Back in 1928, D. H. Lawrence published a book that rocked Britain. It appeared first in France. When he tried to get it released in Britain, it was banned. Lady Chatterley’s Lover finally appeared in expurgated form, both in Britain and the United States. But when Penguin tried to publish it, uncensored, in 1960, they were prosecuted under the Obscene Publications Act 1959.
It was publicity that could not be bought: and the story of Lady Connie Chatterley – a married woman – and her intimacies with someone not her husband, became inextricably entwined with scandalous but must-be-read literature. Did I say ‘inextricably entwined’? I did, didn’t I.
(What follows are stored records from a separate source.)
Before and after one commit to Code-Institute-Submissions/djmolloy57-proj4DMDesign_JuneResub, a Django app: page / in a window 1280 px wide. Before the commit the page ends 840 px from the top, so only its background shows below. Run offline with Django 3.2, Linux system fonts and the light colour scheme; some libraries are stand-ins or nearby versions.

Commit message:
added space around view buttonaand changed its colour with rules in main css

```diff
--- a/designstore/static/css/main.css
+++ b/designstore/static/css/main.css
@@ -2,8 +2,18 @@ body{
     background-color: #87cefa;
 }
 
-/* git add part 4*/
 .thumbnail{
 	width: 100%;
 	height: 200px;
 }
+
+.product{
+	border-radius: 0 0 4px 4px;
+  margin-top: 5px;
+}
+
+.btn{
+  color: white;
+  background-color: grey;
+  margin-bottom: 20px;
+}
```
The odd thing was that early twentieth century British high society – of which Lawrence had been a part – was no stranger to sexual pecadilloes, drugs and a rather bohemian lifestyle. Their numbers included the ‘Bloomsbury’ set: writers and artists who routinely used drugs and slept with each other. Others included the Prime Minister’s mistress, Venetia Stanley, whose circle of friends included groups who often used chloroform – bought over the counter – to get high and, of course, eventually knock themselves out.
There was a lot of speculation as to whether Lawrence had based Lady Chatterley on anybody: and, of course, he had. One of the building blocks was Lady Cynthia Asquith, nee Charteris, who Lawrence knew. She had spent the First World War flitting around London society in what she called her ‘cuckooning’ phase, staying with friends while she rented out a flat she owned, for income. She knew Stanley, though she had never been quite part of the bohemian scene. However, while her husband Herbert (‘Beb’) Asquith was serving in France, Cynthia was associated with a string of often high-profile men in London, all of whom – according to Randolph Churchill – were in love with her.
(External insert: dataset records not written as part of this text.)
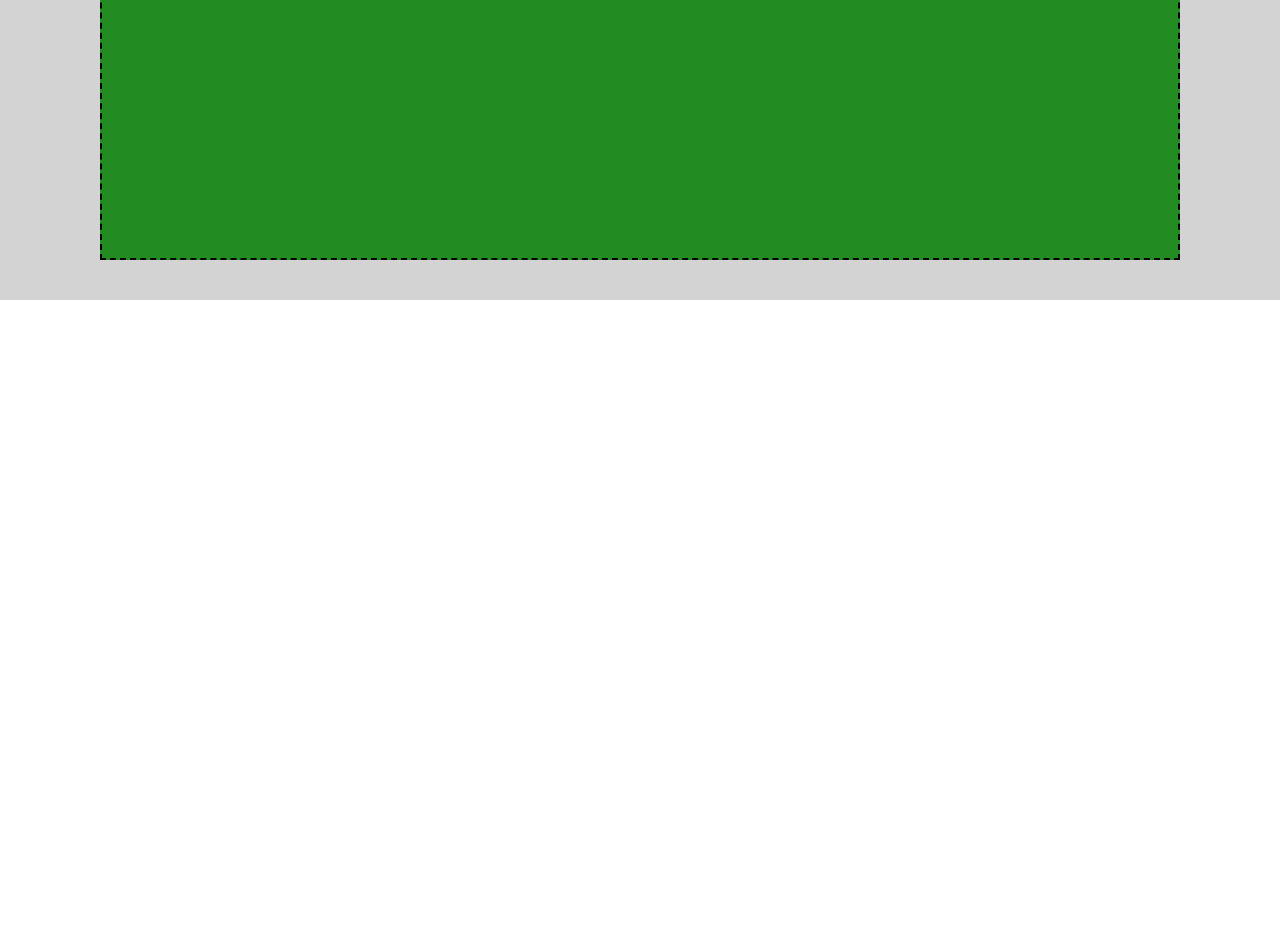
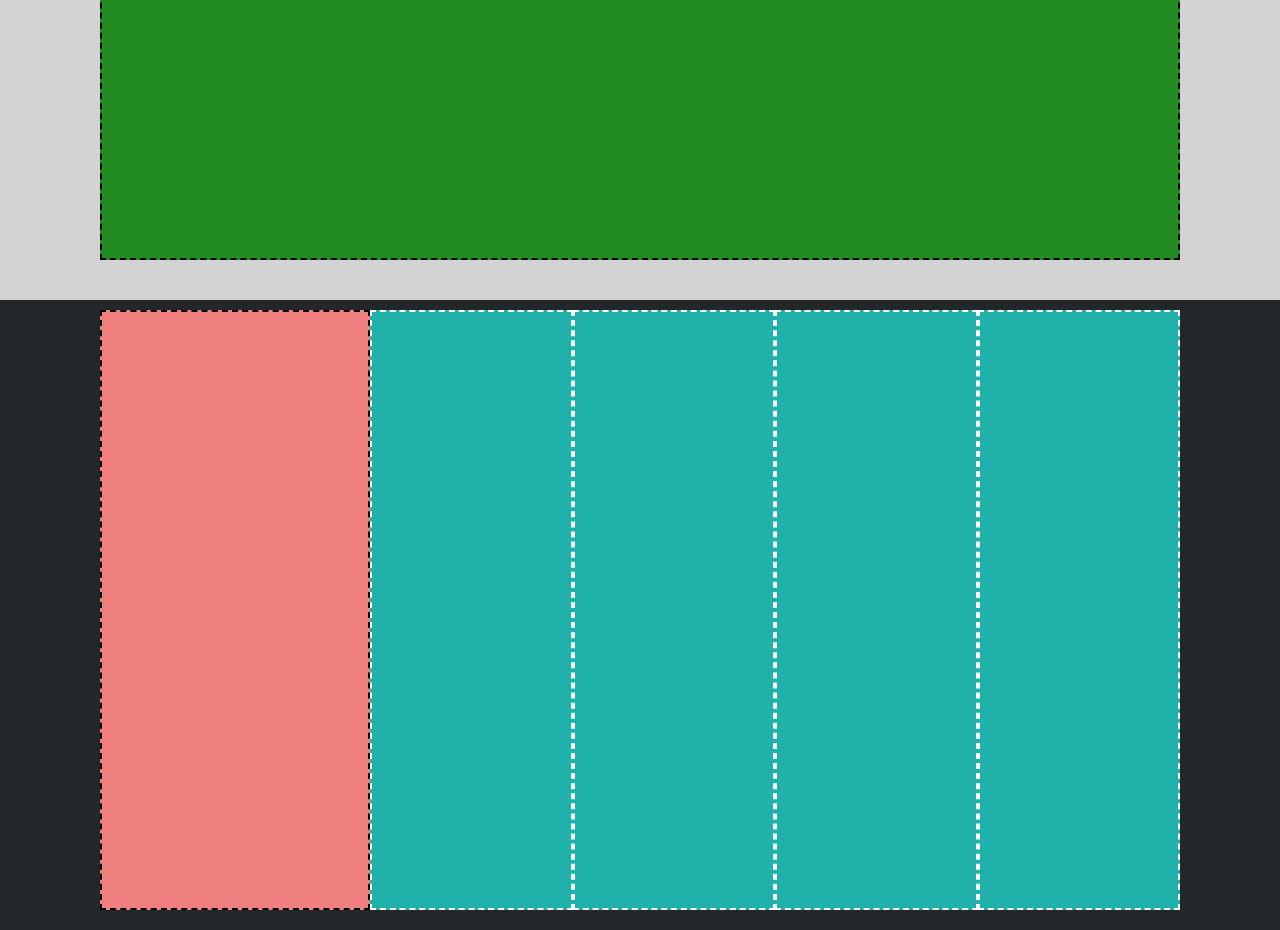
Before and after one commit to TALEX1995/htmlcss-struttura-discord, a plain HTML site: page index.html in a window 1280 px wide. Shown: the part 2790-3720 px from the top of the page. Before the commit the page ends 3090 px from the top, so only its background shows below. Drawn offline with Linux system fonts and the light colour scheme.

Commit message:
Added footer not completed

```diff
--- a/css/style.css
+++ b/css/style.css
@@ -121,3 +121,28 @@ main > div {
     min-height: 700px;
     background-color: #228b22;
 }
+
+/* Footer */
+
+.container-footer {
+    padding-top: 10px;
+    padding-bottom: 20px;
+}
+
+.footer-first-column {
+    min-height: 600px;
+    background-color: #f08080;
+    flex-basis: 25%;
+}
+
+
+.footer-column {
+    min-height: 600px;
+    width: calc(75% / 4);
+    background-color: #20b2aa;
+    border: 2px dashed white;
+}
+
+.container-footer {
+    background-color: #23272a;
+}
--- a/index.html
+++ b/index.html
@@ -57,11 +57,19 @@
             <section class="fifth-section container border2px">
             </section>
         </div>
+    </main>
+    <footer>
+        <div class="container-footer">
+            <div class="container flex">
+                <div class="border2px footer-first-column"></div>
+                <div class="footer-column"></div>
+                <div class="footer-column"></div>
+                <div class="footer-column"></div>
+                <div class="footer-column"></div>
+            </div>
+        </div>
 
 
-
-
-
-    </main>
+    </footer>
 </body>
 </html>
```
One of them was a young New Zealander, Bernard Freyberg – a swimming champion who had signed up with the Royal Naval Division at the beginning of the war, and who Cynthia met while he was in hospital in 1916-17, recovering from wounds suffered during action that won him the Victoria Cross. Freyberg was good friends with Cynthia’s brother-in-law, Oc Asquith, and quite ‘proper’ in his own conduct. And it seems that Cynthia rather fell for him – this to the point where, according to her diary, she was anguishing over the nature of the relationship. Freyberg made his own feelings quite clear; he was madly in love with her. It had every potential to be scandalous, and while Cynthia compared him to a moth circling around a flame, the question was who – in fact – was the moth.
I looked into what happened in a good deal of detail for my biography of Freyberg – and what a story there was. Of course there’s too much to tell here. For more, check out Freyberg: a life’s journey – click to buy from the publisher, or go to any good New Zealand bookshop.
Copyright © Matthew Wright 2020